*YOUR OBJECTIVE*
Pictures do not belong in your copy. Repeat all the other data exactly.

Web interface edit records

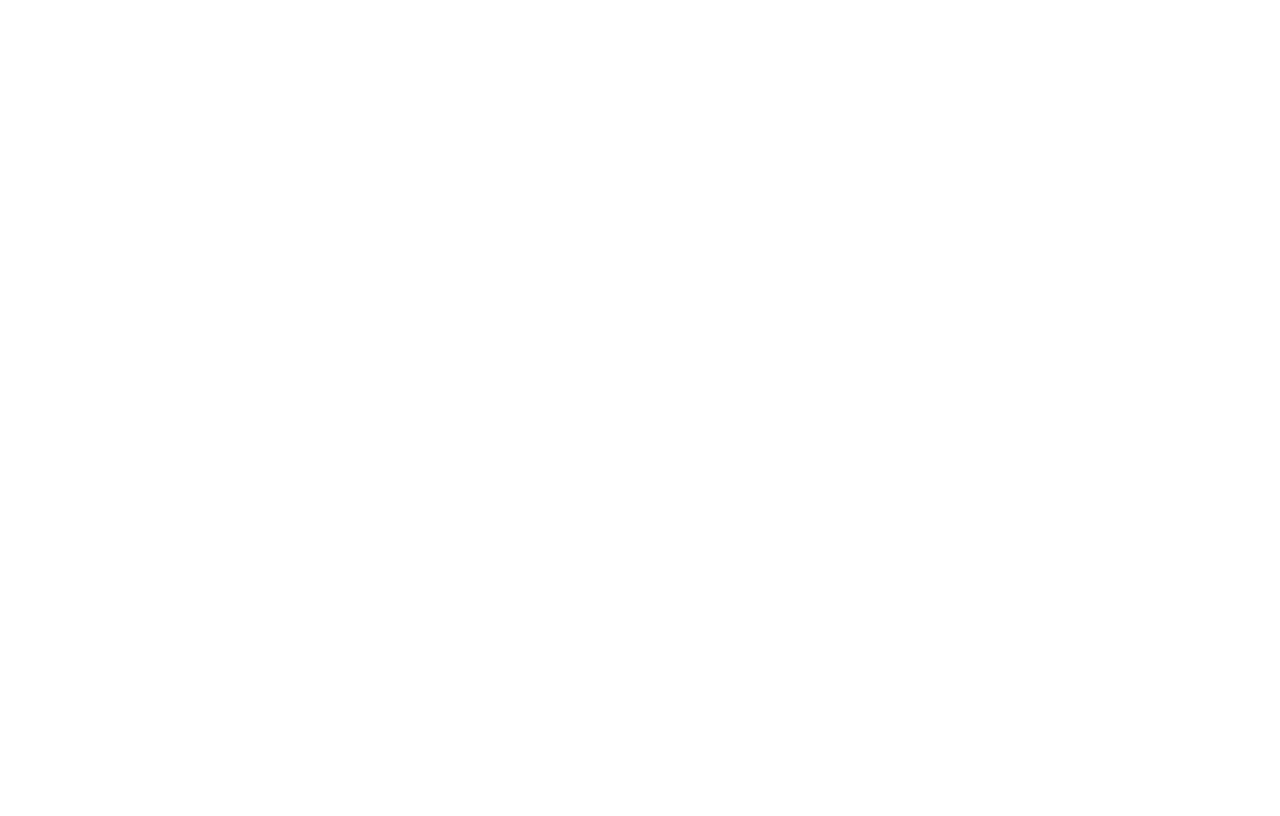
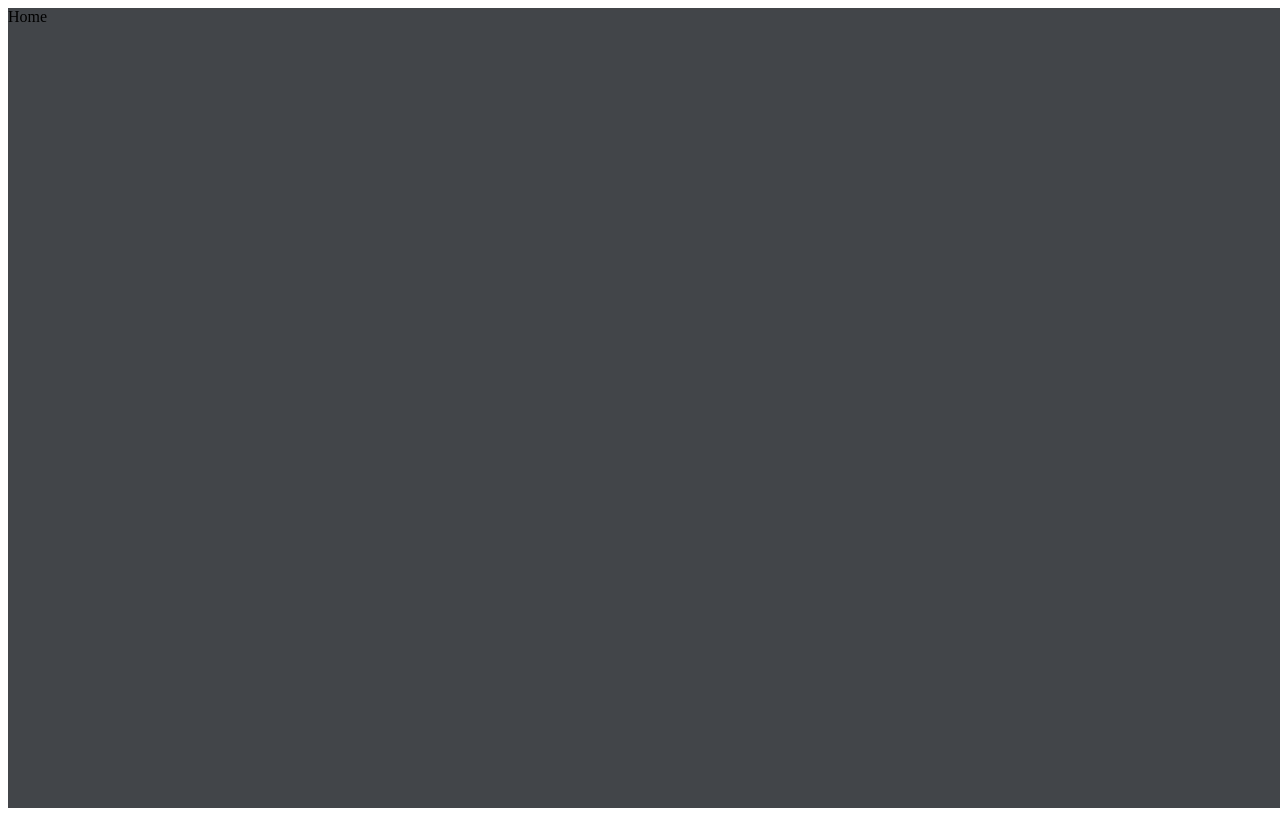
Before and after one commit to 26june/ordered-project, a React (Create React App) app: page / in a window 1280 px wide. Built offline with nearby package versions, Linux system fonts and the light colour scheme.

Commit message:
create home

```diff
--- a/src/App.css
+++ /dev/null
@@ -1,38 +0,0 @@
-.App {
-  text-align: center;
-}
-
-.App-logo {
-  height: 40vmin;
-  pointer-events: none;
-}
-
-@media (prefers-reduced-motion: no-preference) {
-  .App-logo {
-    animation: App-logo-spin infinite 20s linear;
-  }
-}
-
-.App-header {
-  background-color: #282c34;
-  min-height: 100vh;
-  display: flex;
-  flex-direction: column;
-  align-items: center;
-  justify-content: center;
-  font-size: calc(10px + 2vmin);
-  color: white;
-}
-
-.App-link {
-  color: #61dafb;
-}
-
-@keyframes App-logo-spin {
-  from {
-    transform: rotate(0deg);
-  }
-  to {
-    transform: rotate(360deg);
-  }
-}
--- a/src/App.js
+++ b/src/App.js
@@ -1,7 +1,18 @@
-import "./App.css";
+import Home from "./components/Home";
+import styled from "styled-components";
+
+const Container = styled.div`
+  background-color: #424549;
+  height: 100vh;
+  width: 100vw;
+`;
 
 function App() {
-  return <div className="App"></div>;
+  return (
+    <Container className="App">
+      <Home></Home>
+    </Container>
+  );
 }
 
 export default App;
--- /dev/null
+++ b/src/components/Home.jsx
@@ -0,0 +1,5 @@
+import React from "react";
+
+export default function Home() {
+  return <div>Home</div>;
+}
```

*EXERCISE RESPONSE*
Before and after one commit to 26june/ordered-project, a React (Create React App) app: page / in a window 1280 px wide. Built offline with nearby package versions, Linux system fonts and the light colour scheme.

Commit message:
create home

```diff
--- a/src/App.css
+++ /dev/null
@@ -1,38 +0,0 @@
-.App {
-  text-align: center;
-}
-
-.App-logo {
-  height: 40vmin;
-  pointer-events: none;
-}
-
-@media (prefers-reduced-motion: no-preference) {
-  .App-logo {
-    animation: App-logo-spin infinite 20s linear;
-  }
-}
-
-.App-header {
-  background-color: #282c34;
-  min-height: 100vh;
-  display: flex;
-  flex-direction: column;
-  align-items: center;
-  justify-content: center;
-  font-size: calc(10px + 2vmin);
-  color: white;
-}
-
-.App-link {
-  color: #61dafb;
-}
-
-@keyframes App-logo-spin {
-  from {
-    transform: rotate(0deg);
-  }
-  to {
-    transform: rotate(360deg);
-  }
-}
--- a/src/App.js
+++ b/src/App.js
@@ -1,7 +1,18 @@
-import "./App.css";
+import Home from "./components/Home";
+import styled from "styled-components";
+
+const Container = styled.div`
+  background-color: #424549;
+  height: 100vh;
+  width: 100vw;
+`;
 
 function App() {
-  return <div className="App"></div>;
+  return (
+    <Container className="App">
+      <Home></Home>
+    </Container>
+  );
 }
 
 export default App;
--- /dev/null
+++ b/src/components/Home.jsx
@@ -0,0 +1,5 @@
+import React from "react";
+
+export default function Home() {
+  return <div>Home</div>;
+}
```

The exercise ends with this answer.